Prime Minister Scott Morrison has urged Australians to love each other in a speech aimed at uniting his fractured party.

Prime Minister Scott Morrison speaks to the Menzies Research Centre

"You love all Australians if you love Australia," Prime Minister Scott Morrison told a forum. (AAP)

Scott Morrison wants Australians to love each other and his party members to love each other too.

In a speech in Albury on Thursday, the prime minister harked back to the values the Liberal party was established on in the NSW border town in 1943.

"Robert Menzies brought them here to unite them about what they believed in," Mr Morrison told the Menzies Research Centre forum on Thursday.

"Because you can't just be about what you're opposed to, you've got to be about what you're for.

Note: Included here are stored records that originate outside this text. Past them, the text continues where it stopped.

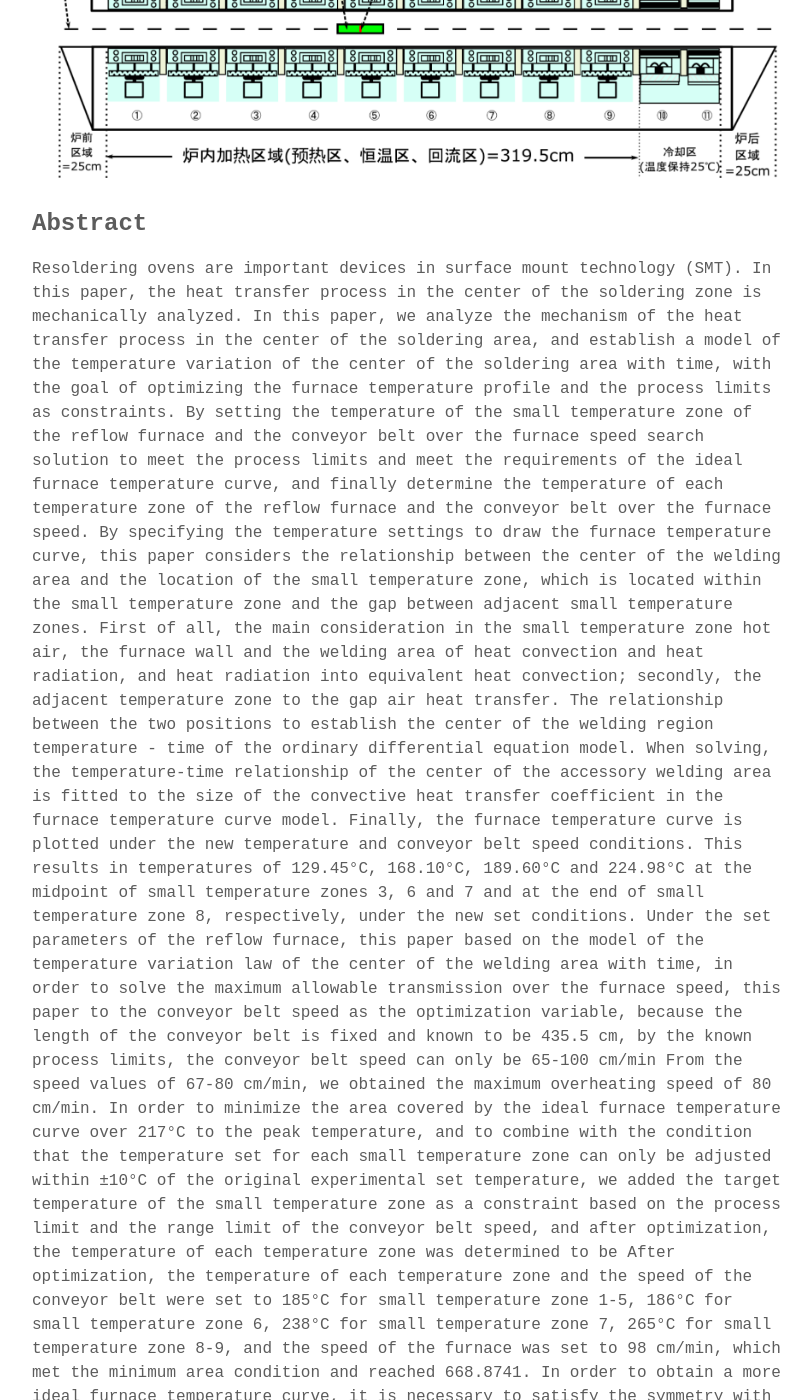
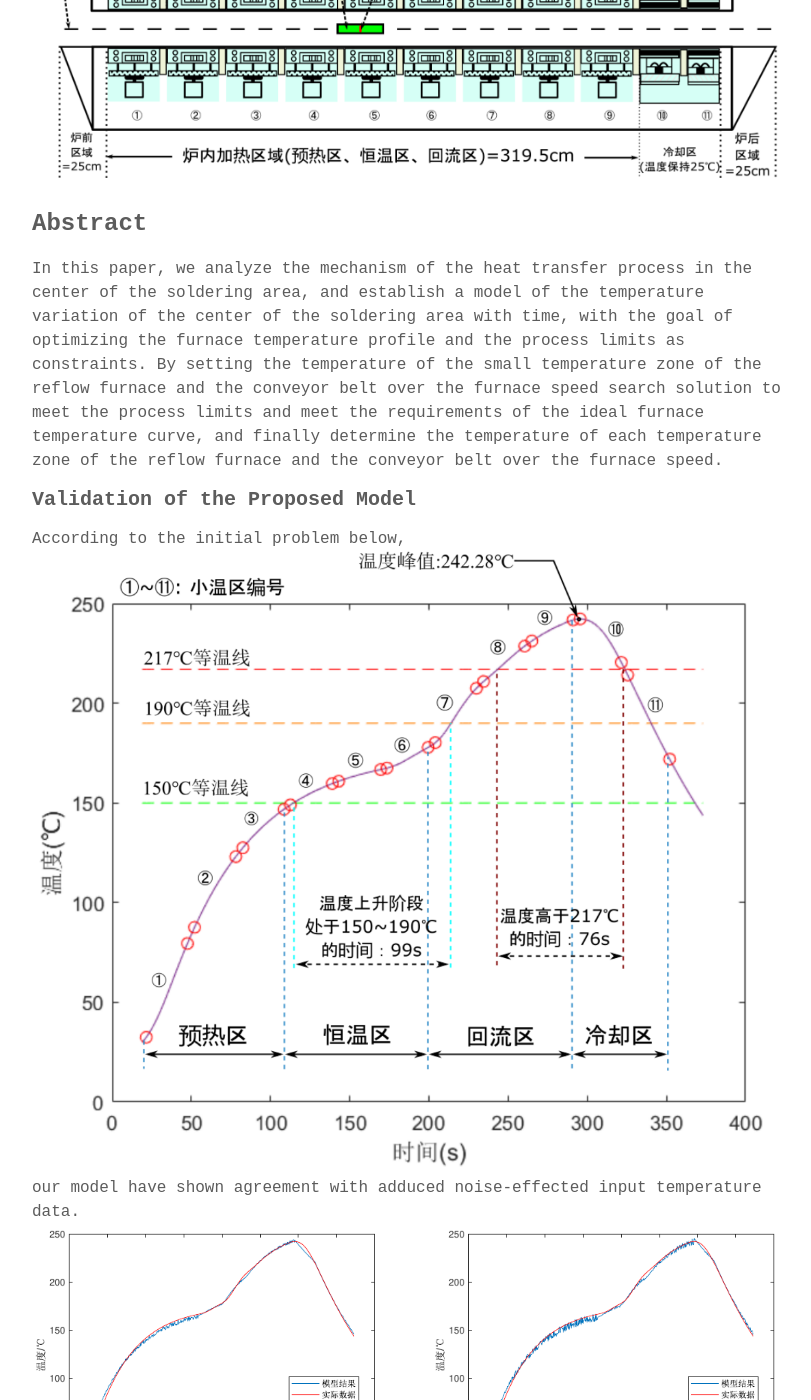
Before and after one commit to ChengJin-git/ChengJin-git.github.io, a Jekyll site: the page built from _posts/2020-09-13-CUMCM-Report.md, in a window 1280 px wide and 1400 px high, scrolled down 377 px. Shown: the whole window, without its empty margins (232-1043 px from the left). Built offline with Jekyll 4.4.1, drawn with Linux system fonts in a browser that asks for light colours; some web fonts are replaced; some of the changed text lies outside the part shown.

Commit message:
fix: 🐛 fix abstract of CUMCM 2020

```diff
--- a/_posts/2020-09-13-CUMCM-Report.md
+++ b/_posts/2020-09-13-CUMCM-Report.md
@@ -7,13 +7,7 @@ date:   2020-09-13 22:00:00
 
 ![](/assets/images/CUMCM_2020_schematic.png)
 ### Abstract
-Resoldering ovens are important devices in surface mount technology (SMT). In this paper, the heat transfer process in the center of the soldering zone is mechanically analyzed.
 In this paper, we analyze the mechanism of the heat transfer process in the center of the soldering area, and establish a model of the temperature variation of the center of the soldering area with time, with the goal of optimizing the furnace temperature profile and the process limits as constraints. By setting the temperature of the small temperature zone of the reflow furnace and the conveyor belt over the furnace speed search solution to meet the process limits and meet the requirements of the ideal furnace temperature curve, and finally determine the temperature of each temperature zone of the reflow furnace and the conveyor belt over the furnace speed.
-By specifying the temperature settings to draw the furnace temperature curve, this paper considers the relationship between the center of the welding area and the location of the small temperature zone, which is located within the small temperature zone and the gap between adjacent small temperature zones. First of all, the main consideration in the small temperature zone hot air, the furnace wall and the welding area of heat convection and heat radiation, and heat radiation into equivalent heat convection; secondly, the adjacent temperature zone to the gap air heat transfer. The relationship between the two positions to establish the center of the welding region temperature - time of the ordinary differential equation model. When solving, the temperature-time relationship of the center of the accessory welding area is fitted to the size of the convective heat transfer coefficient in the furnace temperature curve model. Finally, the furnace temperature curve is plotted under the new temperature and conveyor belt speed conditions. This results in temperatures of 129.45°C, 168.10°C, 189.60°C and 224.98°C at the midpoint of small temperature zones 3, 6 and 7 and at the end of small temperature zone 8, respectively, under the new set conditions.
-Under the set parameters of the reflow furnace, this paper based on the model of the temperature variation law of the center of the welding area with time, in order to solve the maximum allowable transmission over the furnace speed, this paper to the conveyor belt speed as the optimization variable, because the length of the conveyor belt is fixed and known to be 435.5 cm, by the known process limits, the conveyor belt speed can only be 65-100 cm/min From the speed values of 67-80 cm/min, we obtained the maximum overheating speed of 80 cm/min.
-In order to minimize the area covered by the ideal furnace temperature curve over 217°C to the peak temperature, and to combine with the condition that the temperature set for each small temperature zone can only be adjusted within ±10°C of the original experimental set temperature, we added the target temperature of the small temperature zone as a constraint based on the process limit and the range limit of the conveyor belt speed, and after optimization, the temperature of each temperature zone was determined to be After optimization, the temperature of each temperature zone and the speed of the conveyor belt were set to 185°C for small temperature zone 1-5, 186°C for small temperature zone 6, 238°C for small temperature zone 7, 265°C for small temperature zone 8-9, and the speed of the furnace was set to 98 cm/min, which met the minimum area condition and reached 668.8741.
-In order to obtain a more ideal furnace temperature curve, it is necessary to satisfy the symmetry with the peak temperature as the centerline as much as possible. By establishing the index value for measuring the asymmetry of the curve and converting the single-objective planning to multi-objective optimization model on the basis of the previous step to minimize the index value of the asymmetry, a further ideal furnace temperature curve is finally obtained with a minimum index value of 218.7779 for the asymmetry and more thanThe minimum value of the asymmetry index is 218.7779, and the area covered by the temperature from 217°C to the peak temperature is 668.9811. The optimum temperature and belt speed for each temperature zone are set to 185°C for small temperature zone 1-5, 192°C for small temperature zone 6, 235°C for small temperature zone 7, and 265°C for small temperature zone 8-9.  The speed of overheating was set to 98 cm/min.
-In summary, this paper analyzes the temperature variation law in the center of the welding area, and obtains the furnace temperature curve model based on the heat convection heat transfer method to meet the process boundaries, and the actual curve is in good agreement with the generalization.
 #### Validation of the Proposed Model
 According to the initial problem below,
 ![](/assets/images/CUMCM_2020_validation_1.png)
```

Mr Morrison told his MPs, who are still reeling from a damaging leadership spill, that Menzies spoke about freedom of faith, religion, speech and association.

"That's great place to start a party, I reckon. And it's a great place to continue to run a party from," he said.

In a speech that sounded at times like a sermon, Mr Morrison said bringing the country together started with individual choices.

"We all love Australia. Of course we do. But do we love all Australians? That's a different question, isn't it?" he said.

"We've got to. That's what brings a country together. You love all Australians if you love Australia."

Mr Morrison said anyone worried about what he would do to Medicare or Centrelink should know he is committed to looking after people.

"Remember, my value is: we look after our mates," he said.

"That's why we have a safety net in this country, to protect people. But it works as a trampoline, not as a snare."

After dumping a policy to raise the retirement age from 67 to 70, Mr Morrison said he would listen to older and younger Australians.

"Whether it's environment issues in particular, my ears are very alert. The War On Waste - yes, I have seen it, (on the) ABC.

"I get it. That's what's focusing and concerning (young Australians), so that means it matters to me too."

Mr Morrison said he was praying for rain in drought-affected areas, and he urged those who "believe in the power of prayer" to pray too.

He promised "a fair go for those who have a go".

"I think that's what fairness means in this country. It's not about everybody getting the same thing," he said.

"If you put in, you get to take out."

3 min read
Published 6 September 2018 at 4:16pm
Source: AAP